* The task:
An exact repetition of every entry, with no images, is the required answer.

==================================================

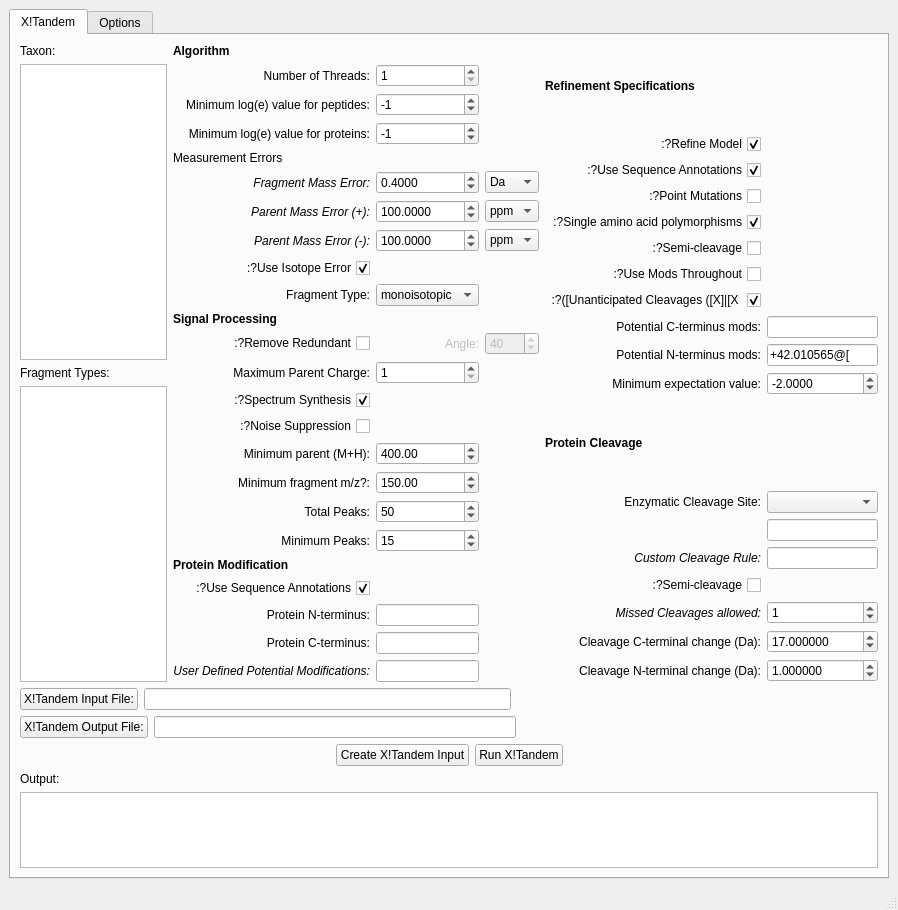
The window that pyXTandem/mainGUI.ui (mfitzp/toolz) describes before a commit, drawn with Qt 5.
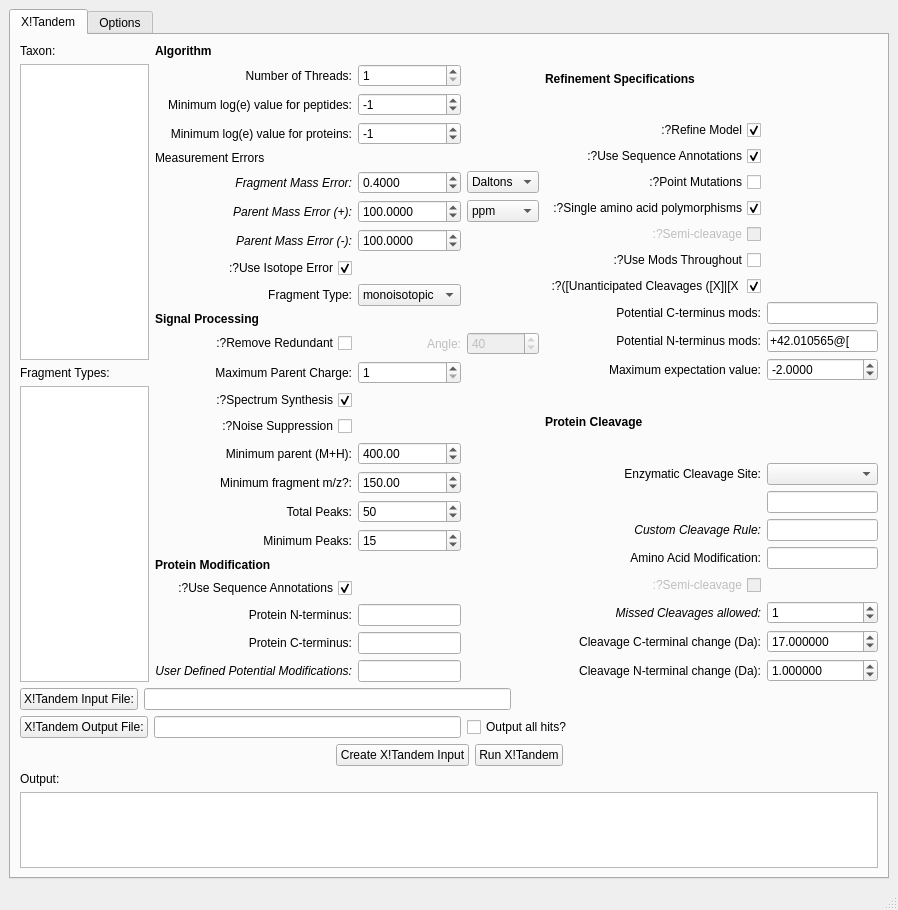
The same window after the commit.

```diff
--- a/pyXTandem/mainGUI.ui
+++ b/pyXTandem/mainGUI.ui
@@ -133,7 +133,7 @@
              <widget class="QComboBox" name="fragErr_Type_CB" >
               <item>
                <property name="text" >
-                <string>Da</string>
+                <string>Daltons</string>
                </property>
               </item>
               <item>
@@ -175,7 +175,7 @@
              </widget>
             </item>
             <item row="6" column="2" >
-             <widget class="QComboBox" name="parentErrPos_Type_CB" >
+             <widget class="QComboBox" name="parentErrType_CB" >
               <item>
                <property name="text" >
                 <string>ppm</string>
@@ -183,7 +183,7 @@
               </item>
               <item>
                <property name="text" >
-                <string>Da</string>
+                <string>Daltons</string>
                </property>
               </item>
              </widget>
@@ -219,20 +219,6 @@
               </property>
              </widget>
             </item>
-            <item row="7" column="2" >
-             <widget class="QComboBox" name="parentErrNeg_Type_CB" >
-              <item>
-               <property name="text" >
-                <string>ppm</string>
-               </property>
-              </item>
-              <item>
-               <property name="text" >
-                <string>Da</string>
-               </property>
-              </item>
-             </widget>
-            </item>
             <item row="10" column="0" >
              <widget class="QCheckBox" name="isotopeErr_CB" >
               <property name="layoutDirection" >
@@ -340,7 +326,7 @@
              </widget>
             </item>
             <item row="14" column="1" >
-             <widget class="QSpinBox" name="minCharge_SB" >
+             <widget class="QSpinBox" name="maxCharge_SB" >
               <property name="minimum" >
                <number>1</number>
               </property>
@@ -603,7 +589,7 @@
             <item row="10" column="0" >
              <widget class="QLabel" name="label_22" >
               <property name="text" >
-               <string>Minimum expectation value:</string>
+               <string>Maximum expectation value:</string>
               </property>
               <property name="alignment" >
                <set>Qt::AlignRight|Qt::AlignTrailing|Qt::AlignVCenter</set>
@@ -623,7 +609,7 @@
               </property>
              </widget>
             </item>
-            <item row="16" column="0" >
+            <item row="17" column="0" >
              <widget class="QLabel" name="label_24" >
               <property name="font" >
                <font>
@@ -706,6 +692,9 @@
             </item>
             <item row="5" column="0" >
              <widget class="QCheckBox" name="semiCleave1_CB" >
+              <property name="enabled" >
+               <bool>false</bool>
+              </property>
               <property name="layoutDirection" >
                <enum>Qt::RightToLeft</enum>
               </property>
@@ -751,8 +740,11 @@
               </property>
              </widget>
             </item>
-            <item row="15" column="0" >
+            <item row="16" column="0" >
              <widget class="QCheckBox" name="semiCleave_CB" >
+              <property name="enabled" >
+               <bool>false</bool>
+              </property>
               <property name="layoutDirection" >
                <enum>Qt::RightToLeft</enum>
               </property>
@@ -792,7 +784,7 @@
             <item row="14" column="1" >
              <widget class="QLineEdit" name="customCleaveRule_LE" />
             </item>
-            <item row="16" column="1" >
+            <item row="17" column="1" >
              <widget class="QSpinBox" name="maxMissedCleaves_SB" >
               <property name="maximum" >
                <number>10000</number>
@@ -802,7 +794,7 @@
               </property>
              </widget>
             </item>
-            <item row="17" column="0" >
+            <item row="18" column="0" >
              <widget class="QLabel" name="label" >
               <property name="text" >
                <string>Cleavage C-terminal change (Da):</string>
@@ -812,8 +804,8 @@
               </property>
              </widget>
             </item>
-            <item row="18" column="0" >
-             <widget class="QLabel" name="cleaveNTermChange_SB" >
+            <item row="19" column="0" >
+             <widget class="QLabel" name="cleaveNTermChange_label" >
               <property name="text" >
                <string>Cleavage N-terminal change (Da):</string>
               </property>
@@ -823,7 +815,7 @@
              </widget>
             </item>
             <item row="10" column="1" >
-             <widget class="QDoubleSpinBox" name="minRefineEVal_SB" >
+             <widget class="QDoubleSpinBox" name="refineEVal_SB" >
               <property name="decimals" >
                <number>4</number>
               </property>
@@ -838,8 +830,8 @@
               </property>
              </widget>
             </item>
-            <item row="18" column="1" >
-             <widget class="QDoubleSpinBox" name="doubleSpinBox_8" >
+            <item row="19" column="1" >
+             <widget class="QDoubleSpinBox" name="cleaveNTermChange_SB" >
               <property name="decimals" >
                <number>6</number>
               </property>
@@ -848,7 +840,7 @@
               </property>
              </widget>
             </item>
-            <item row="17" column="1" >
+            <item row="18" column="1" >
              <widget class="QDoubleSpinBox" name="cleaveCTermChange_SB" >
               <property name="decimals" >
                <number>6</number>
@@ -871,6 +863,19 @@
               </property>
              </widget>
             </item>
+            <item row="15" column="1" >
+             <widget class="QLineEdit" name="aaMod_LE" />
+            </item>
+            <item row="15" column="0" >
+             <widget class="QLabel" name="label_33" >
+              <property name="text" >
+               <string>Amino Acid Modification:</string>
+              </property>
+              <property name="alignment" >
+               <set>Qt::AlignRight|Qt::AlignTrailing|Qt::AlignVCenter</set>
+              </property>
+             </widget>
+            </item>
            </layout>
           </item>
           <item row="1" column="0" >
@@ -951,6 +956,16 @@
           <item>
            <widget class="QLineEdit" name="outputFile_LE" />
           </item>
+          <item>
+           <widget class="QCheckBox" name="outputAll_CB" >
+            <property name="toolTip" >
+             <string>If this is unchecked only the valid (i.e. not stochastic) will be output.</string>
+            </property>
+            <property name="text" >
+             <string>Output all hits?</string>
+            </property>
+           </widget>
+          </item>
           <item>
            <spacer name="horizontalSpacer_3" >
             <property name="orientation" >
```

==================================================

* Solution:
The window that pyXTandem/mainGUI.ui (mfitzp/toolz) describes before a commit, drawn with Qt 5.
The same window after the commit.

```diff
--- a/pyXTandem/mainGUI.ui
+++ b/pyXTandem/mainGUI.ui
@@ -133,7 +133,7 @@
              <widget class="QComboBox" name="fragErr_Type_CB" >
               <item>
                <property name="text" >
-                <string>Da</string>
+                <string>Daltons</string>
                </property>
               </item>
               <item>
@@ -175,7 +175,7 @@
              </widget>
             </item>
             <item row="6" column="2" >
-             <widget class="QComboBox" name="parentErrPos_Type_CB" >
+             <widget class="QComboBox" name="parentErrType_CB" >
               <item>
                <property name="text" >
                 <string>ppm</string>
@@ -183,7 +183,7 @@
               </item>
               <item>
                <property name="text" >
-                <string>Da</string>
+                <string>Daltons</string>
                </property>
               </item>
              </widget>
@@ -219,20 +219,6 @@
               </property>
              </widget>
             </item>
-            <item row="7" column="2" >
-             <widget class="QComboBox" name="parentErrNeg_Type_CB" >
-              <item>
-               <property name="text" >
-                <string>ppm</string>
-               </property>
-              </item>
-              <item>
-               <property name="text" >
-                <string>Da</string>
-               </property>
-              </item>
-             </widget>
-            </item>
             <item row="10" column="0" >
              <widget class="QCheckBox" name="isotopeErr_CB" >
               <property name="layoutDirection" >
@@ -340,7 +326,7 @@
              </widget>
             </item>
             <item row="14" column="1" >
-             <widget class="QSpinBox" name="minCharge_SB" >
+             <widget class="QSpinBox" name="maxCharge_SB" >
               <property name="minimum" >
                <number>1</number>
               </property>
@@ -603,7 +589,7 @@
             <item row="10" column="0" >
              <widget class="QLabel" name="label_22" >
               <property name="text" >
-               <string>Minimum expectation value:</string>
+               <string>Maximum expectation value:</string>
               </property>
               <property name="alignment" >
                <set>Qt::AlignRight|Qt::AlignTrailing|Qt::AlignVCenter</set>
@@ -623,7 +609,7 @@
               </property>
              </widget>
             </item>
-            <item row="16" column="0" >
+            <item row="17" column="0" >
              <widget class="QLabel" name="label_24" >
               <property name="font" >
                <font>
@@ -706,6 +692,9 @@
             </item>
             <item row="5" column="0" >
              <widget class="QCheckBox" name="semiCleave1_CB" >
+              <property name="enabled" >
+               <bool>false</bool>
+              </property>
               <property name="layoutDirection" >
                <enum>Qt::RightToLeft</enum>
               </property>
@@ -751,8 +740,11 @@
               </property>
              </widget>
             </item>
-            <item row="15" column="0" >
+            <item row="16" column="0" >
              <widget class="QCheckBox" name="semiCleave_CB" >
+              <property name="enabled" >
+               <bool>false</bool>
+              </property>
               <property name="layoutDirection" >
                <enum>Qt::RightToLeft</enum>
               </property>
@@ -792,7 +784,7 @@
             <item row="14" column="1" >
              <widget class="QLineEdit" name="customCleaveRule_LE" />
             </item>
-            <item row="16" column="1" >
+            <item row="17" column="1" >
              <widget class="QSpinBox" name="maxMissedCleaves_SB" >
               <property name="maximum" >
                <number>10000</number>
@@ -802,7 +794,7 @@
               </property>
              </widget>
             </item>
-            <item row="17" column="0" >
+            <item row="18" column="0" >
              <widget class="QLabel" name="label" >
               <property name="text" >
                <string>Cleavage C-terminal change (Da):</string>
@@ -812,8 +804,8 @@
               </property>
              </widget>
             </item>
-            <item row="18" column="0" >
-             <widget class="QLabel" name="cleaveNTermChange_SB" >
+            <item row="19" column="0" >
+             <widget class="QLabel" name="cleaveNTermChange_label" >
               <property name="text" >
                <string>Cleavage N-terminal change (Da):</string>
               </property>
@@ -823,7 +815,7 @@
              </widget>
             </item>
             <item row="10" column="1" >
-             <widget class="QDoubleSpinBox" name="minRefineEVal_SB" >
+             <widget class="QDoubleSpinBox" name="refineEVal_SB" >
               <property name="decimals" >
                <number>4</number>
               </property>
@@ -838,8 +830,8 @@
               </property>
              </widget>
             </item>
-            <item row="18" column="1" >
-             <widget class="QDoubleSpinBox" name="doubleSpinBox_8" >
+            <item row="19" column="1" >
+             <widget class="QDoubleSpinBox" name="cleaveNTermChange_SB" >
               <property name="decimals" >
                <number>6</number>
               </property>
@@ -848,7 +840,7 @@
               </property>
              </widget>
             </item>
-            <item row="17" column="1" >
+            <item row="18" column="1" >
              <widget class="QDoubleSpinBox" name="cleaveCTermChange_SB" >
               <property name="decimals" >
                <number>6</number>
@@ -871,6 +863,19 @@
               </property>
              </widget>
             </item>
+            <item row="15" column="1" >
+             <widget class="QLineEdit" name="aaMod_LE" />
+            </item>
+            <item row="15" column="0" >
+             <widget class="QLabel" name="label_33" >
+              <property name="text" >
+               <string>Amino Acid Modification:</string>
+              </property>
+              <property name="alignment" >
+               <set>Qt::AlignRight|Qt::AlignTrailing|Qt::AlignVCenter</set>
+              </property>
+             </widget>
+            </item>
            </layout>
           </item>
           <item row="1" column="0" >
@@ -951,6 +956,16 @@
           <item>
            <widget class="QLineEdit" name="outputFile_LE" />
           </item>
+          <item>
+           <widget class="QCheckBox" name="outputAll_CB" >
+            <property name="toolTip" >
+             <string>If this is unchecked only the valid (i.e. not stochastic) will be output.</string>
+            </property>
+            <property name="text" >
+             <string>Output all hits?</string>
+            </property>
+           </widget>
+          </item>
           <item>
            <spacer name="horizontalSpacer_3" >
             <property name="orientation" >
```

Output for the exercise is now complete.